The push is on to develop a plan and build out a light-rail transportation system from McCarran International Airport to the Strip, and perhaps to downtown and points far beyond. As the Review-Journal’s Richard Velotta reported in a pair of articles earlier this month, the Strip is especially seen as a prime location for light rail, based on current public transit usage.
David Swallow, a senior director with the Regional Transportation Commission of Southern Nevada, told the Las Vegas Convention and Visitors Authority board of directors on Jan. 12 that bus fares from routes along the Strip represent about 34 percent of all transit revenue and that the Strip line far outperforms most public transit systems. In fact, if the Strip is broken out separately, farebox revenue provides 163 percent of operational costs.
So the resort corridor has the density and customer demand to potentially be a viable line. Couple that density and demand with the Strip’s close proximity to the airport — another high-density, high-demand area — and getting to hotels can be a difficult and unnecessarily long process that makes a light-rail line worthy of consideration. We’re not talking about more than 40 miles of line, as in Denver, or even the 23-mile line in Phoenix.

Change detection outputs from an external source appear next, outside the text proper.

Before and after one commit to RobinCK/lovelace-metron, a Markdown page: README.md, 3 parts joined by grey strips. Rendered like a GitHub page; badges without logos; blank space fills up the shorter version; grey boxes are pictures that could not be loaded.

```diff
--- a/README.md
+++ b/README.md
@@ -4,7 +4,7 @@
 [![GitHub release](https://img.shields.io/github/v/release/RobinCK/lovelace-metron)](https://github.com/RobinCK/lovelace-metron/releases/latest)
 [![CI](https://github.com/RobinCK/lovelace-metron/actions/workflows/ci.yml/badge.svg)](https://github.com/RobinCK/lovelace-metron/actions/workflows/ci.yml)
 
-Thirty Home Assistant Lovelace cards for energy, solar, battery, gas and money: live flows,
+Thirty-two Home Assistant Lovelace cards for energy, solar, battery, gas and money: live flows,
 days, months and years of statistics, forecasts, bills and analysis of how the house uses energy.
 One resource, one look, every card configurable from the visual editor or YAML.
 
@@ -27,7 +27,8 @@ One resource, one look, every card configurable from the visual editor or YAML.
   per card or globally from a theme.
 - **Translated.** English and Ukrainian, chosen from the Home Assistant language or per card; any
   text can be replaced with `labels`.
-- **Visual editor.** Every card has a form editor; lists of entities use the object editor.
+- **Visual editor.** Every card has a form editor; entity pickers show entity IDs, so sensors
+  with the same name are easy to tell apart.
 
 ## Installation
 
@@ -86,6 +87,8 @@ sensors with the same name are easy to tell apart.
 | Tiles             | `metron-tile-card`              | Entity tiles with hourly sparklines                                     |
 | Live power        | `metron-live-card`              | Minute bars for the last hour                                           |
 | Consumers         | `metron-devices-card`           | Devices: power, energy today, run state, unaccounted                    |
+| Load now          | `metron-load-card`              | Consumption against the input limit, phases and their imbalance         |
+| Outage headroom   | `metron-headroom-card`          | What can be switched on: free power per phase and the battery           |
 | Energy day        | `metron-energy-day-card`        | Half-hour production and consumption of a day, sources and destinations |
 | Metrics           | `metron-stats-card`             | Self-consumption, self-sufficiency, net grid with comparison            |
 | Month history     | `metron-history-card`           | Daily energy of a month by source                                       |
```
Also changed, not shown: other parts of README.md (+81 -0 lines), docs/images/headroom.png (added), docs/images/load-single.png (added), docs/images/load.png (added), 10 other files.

An airport connection to the Strip has a chance to actually be economically viable.
However, extending from the Strip to downtown or anywhere else in the Las Vegas Valley sends light rail off the rails, into areas of less density with far less demand.
Mr. Velotta reported that Robert Lang, the director of Brookings Mountain West at the University of Nevada, Las Vegas, gave a two-hour talk Jan. 15 on the benefits of light rail and how a successful system that has been developed in Phoenix could be replicated in Southern Nevada. Mr. Lang said he spent a semester at Arizona State University when Phoenix’s Valley Metro system was under construction, and while that time was “awful” and “disruptive,” Mr. Lang noted the system has drawn new real estate investment and provided more transportation convenience.
Left unsaid is what such an extensive line hasn’t drawn: more riders. Yes, the Phoenix line extends throughout much of the region, but overall public transportation ridership — bus and light rail — has been flat since light rail began operating in 2009. Fares for light rail only cover about 40 percent of operating costs (perhaps not even near that, depending on how you do the math), leaving taxpayers on the hook for the other 60 percent in perpetuity. And a primary reason for that is that a lot of light-rail routes aren’t drawing paying customers.
With that in mind, planners have to be exceptionally cautious with light rail in Las Vegas. They don’t need to do this all at once. In 2005, there was a proposal put forth to use existing rail line for a 33-mile plan that would include Henderson, downtown and North Las Vegas — a multibillion-dollar proposition that wouldn’t have even included stops where patrons would most need them. Furthermore, proponents’ own studies showed it wouldn’t save commuters time. We opposed it as a boondoggle with bailout written all over it.
Phoenix has already poured more than $1.4 billion into its system and last year had to go back to voters to pass an an additional $7.4 billion for light-rail expansion in the coming decades. Randal O’Toole, a transportation expert with Cato Institute, said undoubtedly that expansion will go to less-dense areas with less demand, further decreasing its viability, which is negligible to begin with.
A line from the airport to the Strip — Mr. O’Toole doesn’t even endorse that proposal — might cost $1 billion or more, as well, but that’s where the focus must be, since that line actually has the potential to be an effective use of funds. Figure out how to pay for the airport-to-Strip stretch, both in the short and long term, and figure out a way to make sure guests can easily exit trains and get to the check-in desks at Strip properties. Those are the most important elements.
Light rail can be a plausible solution to some of Las Vegas’ transportation issues. But it’s only part of the solution, and for now, it’s a worthwhile pursuit in only part of Las Vegas — from the airport to the Strip corridor. That’s an idea that could work with the right plan.